* To do *
Write out the records again exactly and exclude the pictures.

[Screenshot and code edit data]
____
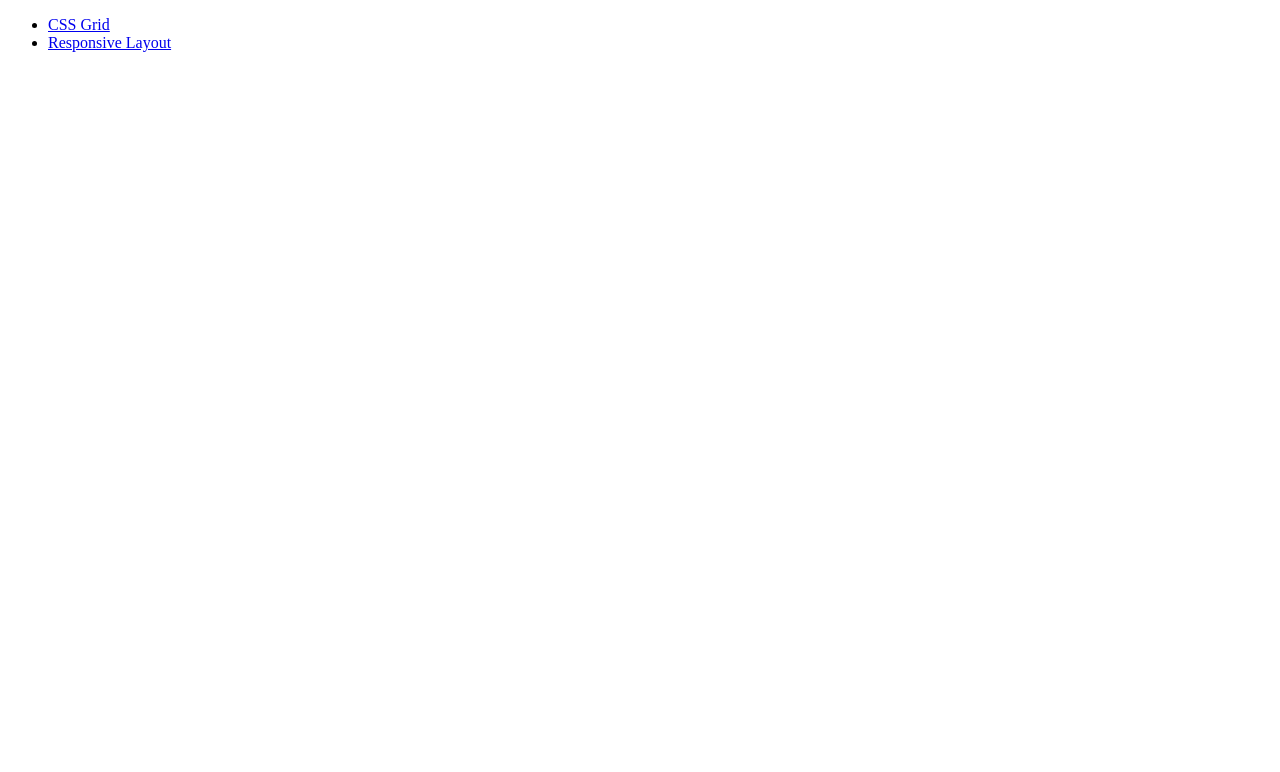
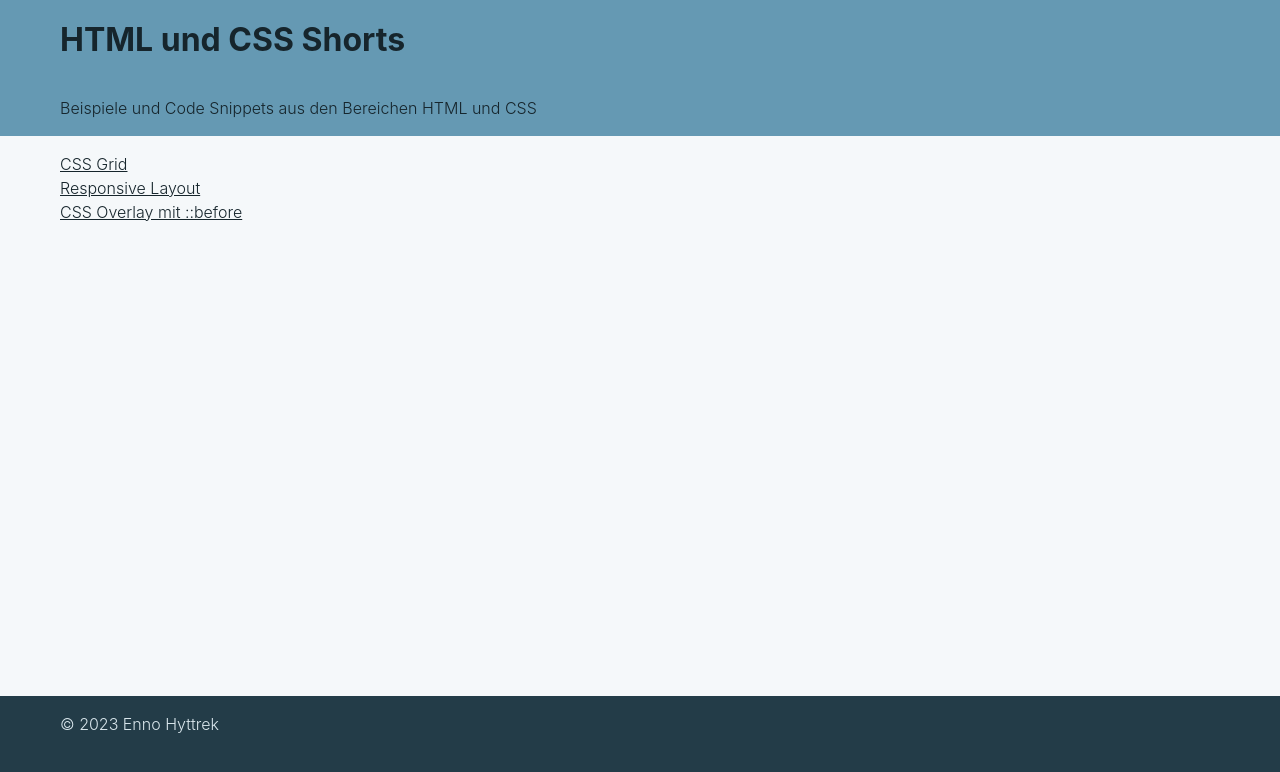
Before and after one commit to ehy-training/html-css-shorts, a plain HTML site: page index.html in a window 1280 px wide. Drawn offline with Linux system fonts and the light colour scheme; a web font is replaced by a local one.

Commit message:
Version: 1.3

```diff
--- a/index.html
+++ b/index.html
@@ -1,15 +1,33 @@
 <!DOCTYPE html>
-<!--Version: 1.1-->
+<!--Version: 1.3-->
 <html>
 <head>
+    <meta name="viewport" content="width=device-width, initial-scale=1">
     <title>HTML CSS Shorts</title>
+    <link rel="stylesheet" href="style.css">
+    <link rel="stylesheet" href="https://rsms.me/inter/inter.css">
 </head>
 
-<body>
+<body class="pages">
 
-    <ul>
-        <li><a href="css-grid.html">CSS Grid</a></li>
-        <li><a href="responsive-layout.html">Responsive Layout</a></li>
-    </ul>
+    <header>
+        <h1>HTML und CSS Shorts</h1>
+        <p>Beispiele und Code Snippets aus den Bereichen HTML und CSS</p>
+
+    </header>
+
+    <main>
+        <section class="overview">
+            <ul>
+                <li><a href="css-grid.html">CSS Grid</a></li>
+                <li><a href="responsive-layout.html">Responsive Layout</a></li>
+                <li><a href="css-overlay-before.html">CSS Overlay mit ::before</a></li>
+            </ul>
+        </section>
+    </main>
+
+    <footer>
+        <p>© 2023 Enno Hyttrek</p>
+    </footer>
 
 </body></html>
--- /dev/null
+++ b/style.css
@@ -0,0 +1,121 @@
+/*---------------------
+HTML CSS Shorts
+Stylesheet für die Übersichtsseiten.
+Enno Hyttrek 2023
+Version: 1.3
+---------------------*/
+
+
+/*---------------------
+RESET
+---------------------*/
+* {
+    margin: 0;
+    padding: 0;
+    box-sizing: border-box;
+}
+
+ul {
+    list-style-type: none;
+}
+
+/*---------------------
+LAYOUT
+---------------------*/
+
+h1,
+h2,
+h3,
+h4,
+h5,
+h6,
+p,
+ul {
+    margin-bottom: 1rem;
+}
+
+header > *,
+main > *,
+footer > * {
+    max-width: 1200px;
+    margin: 0 auto;
+    padding: 1rem 20px;
+}
+
+main {
+    min-height: 70vh;
+}
+
+
+/*---------------------
+COLOR & STYLE
+---------------------*/
+
+/**--------
+Color Variables
+--------**/
+
+:root {
+    --col-base: 200;
+    --col-sat: 34%;
+
+    --col-meta-white: hsl(var(--col-base), var(--col-sat), 97%);
+    --col-grey-light: hsl(var(--col-base), var(--col-sat), 89%);
+    --col-grey-mid-light: hsl(var(--col-base), var(--col-sat), 76%);
+    --col-grey-mid: hsl(var(--col-base), var(--col-sat), 55%);
+    --col-grey-mid-dark: hsl(var(--col-base), var(--col-sat), 42%);
+    --col-grey-dark: hsl(var(--col-base), var(--col-sat), 21%);
+    --col-sub-black: hsl(var(--col-base), var(--col-sat), 13%);
+
+    --col-hover: rgb(255, 128, 0);
+}
+
+/**--------
+Color Backgrounds
+--------**/
+
+
+body {
+    background: var(--col-grey-dark);
+}
+
+header {
+    background: var(--col-grey-mid);
+}
+
+main {
+    background: var(--col-meta-white);
+}
+
+/**--------
+Color Type
+--------**/
+
+
+header,
+header a,
+main,
+main a {
+    color: var(--col-sub-black);
+}
+
+
+footer,
+footer a {
+    color: var(--col-grey-light);
+}
+
+a:hover {
+    color: var(--col-hover)
+}
+
+
+/*---------------------
+TYPOGRAPHY
+---------------------*/
+
+body {
+    font-family: 'Inter', sans-serif;
+    font-weight: 300;
+    line-height: 1.5;
+}
```
Also changed, not shown: css-grid.html (+1 -1 lines), css-overlay-before.html (added, +52 -0 lines), responsive-layout.html (+1 -1 lines), 1 other file.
____
* Finished exercise *
Before and after one commit to ehy-training/html-css-shorts, a plain HTML site: page index.html in a window 1280 px wide. Drawn offline with Linux system fonts and the light colour scheme; a web font is replaced by a local one.

Commit message:
Version: 1.3

```diff
--- a/index.html
+++ b/index.html
@@ -1,15 +1,33 @@
 <!DOCTYPE html>
-<!--Version: 1.1-->
+<!--Version: 1.3-->
 <html>
 <head>
+    <meta name="viewport" content="width=device-width, initial-scale=1">
     <title>HTML CSS Shorts</title>
+    <link rel="stylesheet" href="style.css">
+    <link rel="stylesheet" href="https://rsms.me/inter/inter.css">
 </head>
 
-<body>
+<body class="pages">
 
-    <ul>
-        <li><a href="css-grid.html">CSS Grid</a></li>
-        <li><a href="responsive-layout.html">Responsive Layout</a></li>
-    </ul>
+    <header>
+        <h1>HTML und CSS Shorts</h1>
+        <p>Beispiele und Code Snippets aus den Bereichen HTML und CSS</p>
+
+    </header>
+
+    <main>
+        <section class="overview">
+            <ul>
+                <li><a href="css-grid.html">CSS Grid</a></li>
+                <li><a href="responsive-layout.html">Responsive Layout</a></li>
+                <li><a href="css-overlay-before.html">CSS Overlay mit ::before</a></li>
+            </ul>
+        </section>
+    </main>
+
+    <footer>
+        <p>© 2023 Enno Hyttrek</p>
+    </footer>
 
 </body></html>
--- /dev/null
+++ b/style.css
@@ -0,0 +1,121 @@
+/*---------------------
+HTML CSS Shorts
+Stylesheet für die Übersichtsseiten.
+Enno Hyttrek 2023
+Version: 1.3
+---------------------*/
+
+
+/*---------------------
+RESET
+---------------------*/
+* {
+    margin: 0;
+    padding: 0;
+    box-sizing: border-box;
+}
+
+ul {
+    list-style-type: none;
+}
+
+/*---------------------
+LAYOUT
+---------------------*/
+
+h1,
+h2,
+h3,
+h4,
+h5,
+h6,
+p,
+ul {
+    margin-bottom: 1rem;
+}
+
+header > *,
+main > *,
+footer > * {
+    max-width: 1200px;
+    margin: 0 auto;
+    padding: 1rem 20px;
+}
+
+main {
+    min-height: 70vh;
+}
+
+
+/*---------------------
+COLOR & STYLE
+---------------------*/
+
+/**--------
+Color Variables
+--------**/
+
+:root {
+    --col-base: 200;
+    --col-sat: 34%;
+
+    --col-meta-white: hsl(var(--col-base), var(--col-sat), 97%);
+    --col-grey-light: hsl(var(--col-base), var(--col-sat), 89%);
+    --col-grey-mid-light: hsl(var(--col-base), var(--col-sat), 76%);
+    --col-grey-mid: hsl(var(--col-base), var(--col-sat), 55%);
+    --col-grey-mid-dark: hsl(var(--col-base), var(--col-sat), 42%);
+    --col-grey-dark: hsl(var(--col-base), var(--col-sat), 21%);
+    --col-sub-black: hsl(var(--col-base), var(--col-sat), 13%);
+
+    --col-hover: rgb(255, 128, 0);
+}
+
+/**--------
+Color Backgrounds
+--------**/
+
+
+body {
+    background: var(--col-grey-dark);
+}
+
+header {
+    background: var(--col-grey-mid);
+}
+
+main {
+    background: var(--col-meta-white);
+}
+
+/**--------
+Color Type
+--------**/
+
+
+header,
+header a,
+main,
+main a {
+    color: var(--col-sub-black);
+}
+
+
+footer,
+footer a {
+    color: var(--col-grey-light);
+}
+
+a:hover {
+    color: var(--col-hover)
+}
+
+
+/*---------------------
+TYPOGRAPHY
+---------------------*/
+
+body {
+    font-family: 'Inter', sans-serif;
+    font-weight: 300;
+    line-height: 1.5;
+}
```
Also changed, not shown: css-grid.html (+1 -1 lines), css-overlay-before.html (added, +52 -0 lines), responsive-layout.html (+1 -1 lines), 1 other file.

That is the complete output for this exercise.